(Web page edit records)
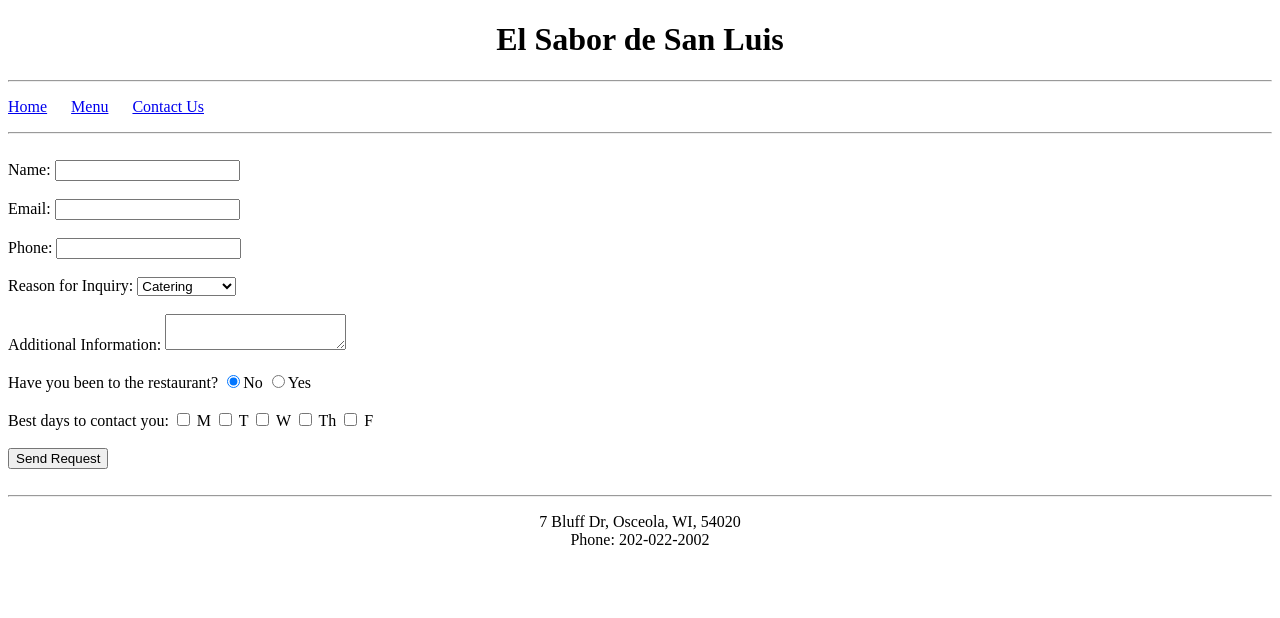
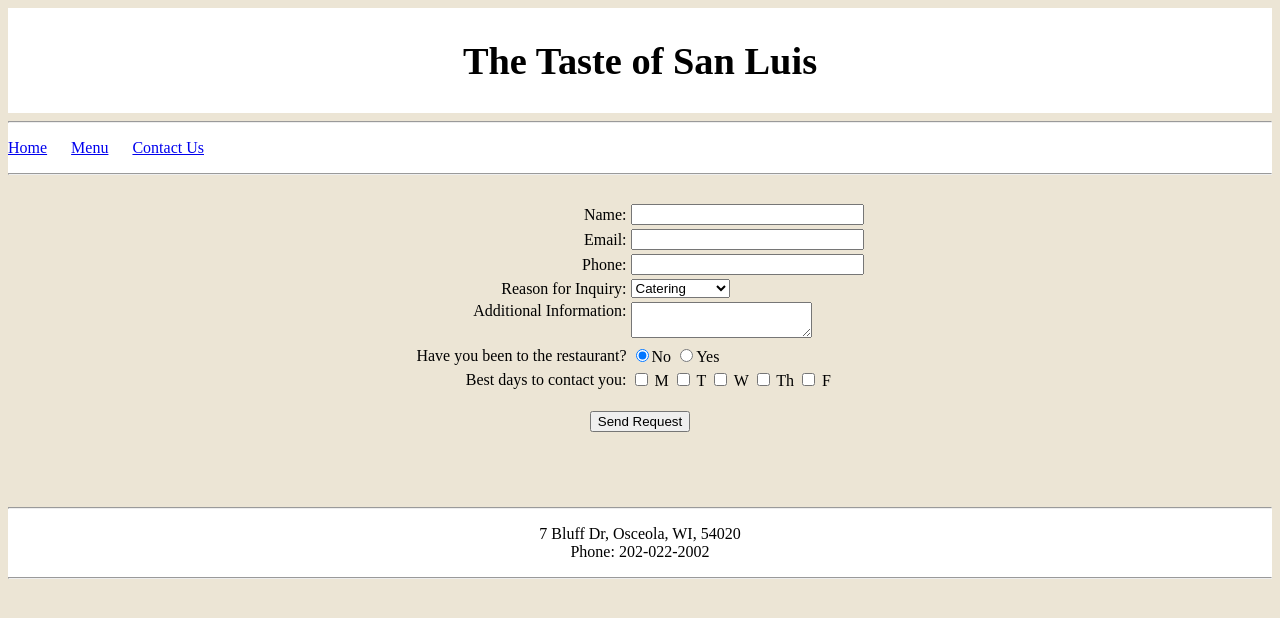
Before and after one commit to pedersenbrad/restaurant-project, a plain HTML site: page contact.html in a window 1280 px wide. Drawn offline with Linux system fonts and the light colour scheme; a web font is replaced by a local one.

Commit message:
Added css

```diff
--- a/contact.html
+++ b/contact.html
@@ -7,11 +7,30 @@
 <html lang="en">
     <head>
         <title>Contact Us</title>
+
+        <link href="styles/restaurantStyles.css" rel="stylesheet" type="text/css" />
+        <!--Font from google fonts-->
+        <link href="https://fonts.googleapis.com/css?family=IM+Fell+Great+Primer+SC&display=swap" rel="stylesheet">
+
+        <style>
+          table {
+            margin: auto;
+          }
+
+          .label {
+            text-align: right;
+          }
+
+          #submitbutton {
+            display: block;
+            margin: auto;
+          }
+        </style>
     </head>
 
     <body>
         <header>
-            <h1 style="text-align:center">El Sabor de San Luis</h1>
+            <h1>The Taste of San Luis</h1>
         </header>
 
         <nav>
@@ -22,28 +41,29 @@
 
         <br />
 
+        <form action="submit.html" method="POST">
+          <table>
+          <tr><td class="label"><label for="name">Name: </label></td><td><input type="text" id="name" name="name" size="26"></td></tr>
+          <tr><td class="label"><label for="email">Email: </label></td><td><input type="text" id="email" name="email" size="26"></td></tr>
+          <tr><td class="label"><label for="phone">Phone: </label></td><td><input type="text" id="phone" name="phone" size="26"></td></tr>
 
-        <form action="submit.html" method="POST">
-          <label for="name">Name: </label><input type="text" id="name" name="name"><br /><br />
-          <label for="email">Email: </label><input type="text" id="email" name="email"><br /><br />
-          <label for="phone">Phone: </label><input type="text" id="phone" name="phone"><br /><br />
-
-          <label for="inquiry">Reason for Inquiry: </label>
-          <select id="inquiry" name="inquiry">
-            <option value="catering" selected>Catering</option>
+          <tr><td class="label"><label for="inquiry">Reason for Inquiry: </label></td>
+          <td><select id="inquiry" name="inquiry">
+            <option value="catering" style="padding-right: 113px" selected>Catering</option>
             <option value="private-party">Private Party</option>
             <option value="feedback">Feedback</option>
             <option value="other">Other</option>
-          </select><br />
-        <br />
-          <label for="info">Additional Information: </label><textarea id="info" name="info"></textarea><br />
-        <br />
-          <label for="questionnaire">Have you been to the restaurant?</label>
-          <input type="radio" id="choice2" name="questionnaire" value="no" checked="checked"><label for="choice2">No</label>
-          <input type="radio" id="choice1" name="questionnaire" value="yes"><label for="choice1">Yes</label><br />
-        <br />
-          <label for="contact">Best days to contact you: </label>
-          <input type="checkbox" id="Monday" name="Monday" value="Monday">
+          </select></td></tr>
+
+          <tr><td class="label" style="vertical-align:top"><label for="info">Additional Information: </label></td>
+          <td><textarea id="info" name="info" cols="20"></textarea></td></tr>
+
+          <tr><td class="label"><label for="questionnaire">Have you been to the restaurant? </label></td>
+          <td><input type="radio" id="choice2" name="questionnaire" value="no" checked="checked"><label for="choice2">No</label>
+          <input type="radio" id="choice1" name="questionnaire" value="yes"><label for="choice1">Yes</label></td></tr>
+
+          <tr><td class="label"><label for="contact">Best days to contact you: </label></td>
+          <td><input type="checkbox" id="Monday" name="Monday" value="Monday">
           <label for="frontEnd">M</label>
           <input type="checkbox" id="Tuesday" name="Tuesday" value="Tuesday">
           <label for="backEnd">T</label>
@@ -52,16 +72,16 @@
           <input type="checkbox" id="Thursday" name="Thursday" value="Thursday">
           <label for="backEnd">Th</label>
           <input type="checkbox" id="Friday" name="Friday" value="Friday">
-          <label for="database">F</label><br />
+          <label for="database">F</label></td></tr>
+        </table>
         <br />
-          <input type="submit" name="submit" value="Send Request">
+          <input type="submit" name="submit" value="Send Request" id="submitbutton">
         </form>
-
-        <br />
 
         <footer>
           <hr />
-          <p style="text-align:center"> 7 Bluff Dr, Osceola, WI, 54020<br />Phone: 202-022-2002</p>
+          <p> 7 Bluff Dr, Osceola, WI, 54020<br />Phone: 202-022-2002</p>
+          <hr />
         </footer>
     </body>
 </html
--- /dev/null
+++ b/styles/restaurantStyles.css
@@ -0,0 +1,21 @@
+header, footer {
+  text-align: center;
+}
+
+header {
+  padding: 5px 0px 5px 0px;
+  font-family: 'IM Fell Great Primer SC', serif;
+  font-size: 1.2em;
+}
+
+footer {
+  margin-top: 75px;
+}
+
+body {
+  background-color: #ece5d5;
+}
+
+header, footer, nav {
+  background-color:  #ffffff;
+}
```
Also changed, not shown: index.html (+11 -9 lines), menu.html (+45 -8 lines).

• INSTRUCTIONS FOR THE TASK
One exact copy of the data is required, and it should hold no pictures.

• WRITTEN SOLUTION
Before and after one commit to pedersenbrad/restaurant-project, a plain HTML site: page contact.html in a window 1280 px wide. Drawn offline with Linux system fonts and the light colour scheme; a web font is replaced by a local one.

Commit message:
Added css

```diff
--- a/contact.html
+++ b/contact.html
@@ -7,11 +7,30 @@
 <html lang="en">
     <head>
         <title>Contact Us</title>
+
+        <link href="styles/restaurantStyles.css" rel="stylesheet" type="text/css" />
+        <!--Font from google fonts-->
+        <link href="https://fonts.googleapis.com/css?family=IM+Fell+Great+Primer+SC&display=swap" rel="stylesheet">
+
+        <style>
+          table {
+            margin: auto;
+          }
+
+          .label {
+            text-align: right;
+          }
+
+          #submitbutton {
+            display: block;
+            margin: auto;
+          }
+        </style>
     </head>
 
     <body>
         <header>
-            <h1 style="text-align:center">El Sabor de San Luis</h1>
+            <h1>The Taste of San Luis</h1>
         </header>
 
         <nav>
@@ -22,28 +41,29 @@
 
         <br />
 
+        <form action="submit.html" method="POST">
+          <table>
+          <tr><td class="label"><label for="name">Name: </label></td><td><input type="text" id="name" name="name" size="26"></td></tr>
+          <tr><td class="label"><label for="email">Email: </label></td><td><input type="text" id="email" name="email" size="26"></td></tr>
+          <tr><td class="label"><label for="phone">Phone: </label></td><td><input type="text" id="phone" name="phone" size="26"></td></tr>
 
-        <form action="submit.html" method="POST">
-          <label for="name">Name: </label><input type="text" id="name" name="name"><br /><br />
-          <label for="email">Email: </label><input type="text" id="email" name="email"><br /><br />
-          <label for="phone">Phone: </label><input type="text" id="phone" name="phone"><br /><br />
-
-          <label for="inquiry">Reason for Inquiry: </label>
-          <select id="inquiry" name="inquiry">
-            <option value="catering" selected>Catering</option>
+          <tr><td class="label"><label for="inquiry">Reason for Inquiry: </label></td>
+          <td><select id="inquiry" name="inquiry">
+            <option value="catering" style="padding-right: 113px" selected>Catering</option>
             <option value="private-party">Private Party</option>
             <option value="feedback">Feedback</option>
             <option value="other">Other</option>
-          </select><br />
-        <br />
-          <label for="info">Additional Information: </label><textarea id="info" name="info"></textarea><br />
-        <br />
-          <label for="questionnaire">Have you been to the restaurant?</label>
-          <input type="radio" id="choice2" name="questionnaire" value="no" checked="checked"><label for="choice2">No</label>
-          <input type="radio" id="choice1" name="questionnaire" value="yes"><label for="choice1">Yes</label><br />
-        <br />
-          <label for="contact">Best days to contact you: </label>
-          <input type="checkbox" id="Monday" name="Monday" value="Monday">
+          </select></td></tr>
+
+          <tr><td class="label" style="vertical-align:top"><label for="info">Additional Information: </label></td>
+          <td><textarea id="info" name="info" cols="20"></textarea></td></tr>
+
+          <tr><td class="label"><label for="questionnaire">Have you been to the restaurant? </label></td>
+          <td><input type="radio" id="choice2" name="questionnaire" value="no" checked="checked"><label for="choice2">No</label>
+          <input type="radio" id="choice1" name="questionnaire" value="yes"><label for="choice1">Yes</label></td></tr>
+
+          <tr><td class="label"><label for="contact">Best days to contact you: </label></td>
+          <td><input type="checkbox" id="Monday" name="Monday" value="Monday">
           <label for="frontEnd">M</label>
           <input type="checkbox" id="Tuesday" name="Tuesday" value="Tuesday">
           <label for="backEnd">T</label>
@@ -52,16 +72,16 @@
           <input type="checkbox" id="Thursday" name="Thursday" value="Thursday">
           <label for="backEnd">Th</label>
           <input type="checkbox" id="Friday" name="Friday" value="Friday">
-          <label for="database">F</label><br />
+          <label for="database">F</label></td></tr>
+        </table>
         <br />
-          <input type="submit" name="submit" value="Send Request">
+          <input type="submit" name="submit" value="Send Request" id="submitbutton">
         </form>
-
-        <br />
 
         <footer>
           <hr />
-          <p style="text-align:center"> 7 Bluff Dr, Osceola, WI, 54020<br />Phone: 202-022-2002</p>
+          <p> 7 Bluff Dr, Osceola, WI, 54020<br />Phone: 202-022-2002</p>
+          <hr />
         </footer>
     </body>
 </html
--- /dev/null
+++ b/styles/restaurantStyles.css
@@ -0,0 +1,21 @@
+header, footer {
+  text-align: center;
+}
+
+header {
+  padding: 5px 0px 5px 0px;
+  font-family: 'IM Fell Great Primer SC', serif;
+  font-size: 1.2em;
+}
+
+footer {
+  margin-top: 75px;
+}
+
+body {
+  background-color: #ece5d5;
+}
+
+header, footer, nav {
+  background-color:  #ffffff;
+}
```
Also changed, not shown: index.html (+11 -9 lines), menu.html (+45 -8 lines).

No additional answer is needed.